Visual collaboration and communication tools are also a brilliant way to make your online classes more dynamic and to motivate your students to be more active. There are several apps for doing this, but Mural and Miro are my favorite.

Visual Collaboration

5. Mural

A digital workspace for visual collaboration. As an educator, you can apply for a free facilitator account and start collaborating with other educators and students. With the educator account, you can have up to 10 team members (which can edit, facilitate and create murals) and 20 guests (only for collaborating to murals you give them access to) to your mural spaces. With Mural you can conduct virtual brain-storming sessions, use canvas layouts and frameworks designed by experts for different activities (business model, mind-mapping, empathy map, many others). you can break out your classroom in groups so that students’ teams can collaborate in different workspaces. You can apply for a Mural educator account here. Here you can find a tutorial on how to use Mural for education.

6. Miro

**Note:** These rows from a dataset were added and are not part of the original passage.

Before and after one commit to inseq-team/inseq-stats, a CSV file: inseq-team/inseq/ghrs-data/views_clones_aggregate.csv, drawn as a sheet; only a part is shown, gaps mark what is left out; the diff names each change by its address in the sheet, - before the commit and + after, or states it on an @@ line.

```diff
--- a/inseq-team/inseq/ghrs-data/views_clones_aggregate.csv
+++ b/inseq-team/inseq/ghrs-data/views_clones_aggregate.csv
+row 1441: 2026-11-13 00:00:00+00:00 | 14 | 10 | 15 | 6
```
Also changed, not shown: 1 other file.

Similar to Mural, Miro is an app that acts as a virtual whiteboard for team collaboration. Educators and students can apply for a free education account that has the same functionalities as the pro version. Even if you don’t apply for the education account, you can create your free account and have up to 3 whiteboards to play with. You can invite an unlimited number of viewers and have small teams collaborating in your whiteboards. Otherwise, with the educational plan, you can invite and collaborate with as many students as you want and create unlimited whiteboards. To apply for an education account, you just need to apply here.

Engagement and gamification

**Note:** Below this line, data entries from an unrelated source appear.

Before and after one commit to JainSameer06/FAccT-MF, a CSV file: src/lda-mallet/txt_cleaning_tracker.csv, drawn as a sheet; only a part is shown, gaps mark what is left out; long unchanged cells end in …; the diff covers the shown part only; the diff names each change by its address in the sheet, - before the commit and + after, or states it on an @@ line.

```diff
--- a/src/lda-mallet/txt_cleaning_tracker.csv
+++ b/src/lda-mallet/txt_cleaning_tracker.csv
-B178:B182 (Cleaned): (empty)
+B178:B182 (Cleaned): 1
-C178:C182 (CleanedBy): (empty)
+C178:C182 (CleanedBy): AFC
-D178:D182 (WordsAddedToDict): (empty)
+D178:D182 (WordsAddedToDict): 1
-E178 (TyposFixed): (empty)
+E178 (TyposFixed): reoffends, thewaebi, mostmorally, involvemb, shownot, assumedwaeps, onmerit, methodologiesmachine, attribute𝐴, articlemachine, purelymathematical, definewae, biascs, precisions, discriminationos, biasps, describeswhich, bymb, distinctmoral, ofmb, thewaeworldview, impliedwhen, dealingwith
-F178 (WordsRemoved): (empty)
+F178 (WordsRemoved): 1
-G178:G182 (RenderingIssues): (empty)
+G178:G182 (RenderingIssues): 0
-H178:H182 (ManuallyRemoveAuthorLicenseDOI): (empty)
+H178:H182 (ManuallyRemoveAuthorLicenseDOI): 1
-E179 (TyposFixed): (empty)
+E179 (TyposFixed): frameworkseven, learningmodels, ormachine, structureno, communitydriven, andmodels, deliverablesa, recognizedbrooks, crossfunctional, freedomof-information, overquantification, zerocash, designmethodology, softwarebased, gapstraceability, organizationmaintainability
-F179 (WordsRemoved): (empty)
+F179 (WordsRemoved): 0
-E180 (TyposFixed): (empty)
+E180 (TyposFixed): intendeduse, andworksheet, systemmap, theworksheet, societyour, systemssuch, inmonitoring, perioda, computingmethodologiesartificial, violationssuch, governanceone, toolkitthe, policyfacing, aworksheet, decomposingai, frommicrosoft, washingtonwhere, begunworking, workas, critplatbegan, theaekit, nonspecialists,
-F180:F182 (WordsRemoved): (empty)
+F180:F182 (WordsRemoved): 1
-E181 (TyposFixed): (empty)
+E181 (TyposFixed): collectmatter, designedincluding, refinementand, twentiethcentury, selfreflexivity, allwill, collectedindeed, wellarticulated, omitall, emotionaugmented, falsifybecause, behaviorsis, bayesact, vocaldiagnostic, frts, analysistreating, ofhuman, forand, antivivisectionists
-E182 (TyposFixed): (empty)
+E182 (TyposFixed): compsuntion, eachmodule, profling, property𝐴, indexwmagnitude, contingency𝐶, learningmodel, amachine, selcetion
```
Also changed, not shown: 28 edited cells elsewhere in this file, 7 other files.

Games are by far the most effective way to keep students engaged in learning, off and online. There is nothing more gratifying for learners than getting rewards and recognition when they work hard for it. Not only games are fun, but they facilitate learning. There are plenty of apps available for educators (and anyone else) for creating challenges, evaluations, and assignments while leaving the boring side apart. These two are my favorite.

7. Kahoot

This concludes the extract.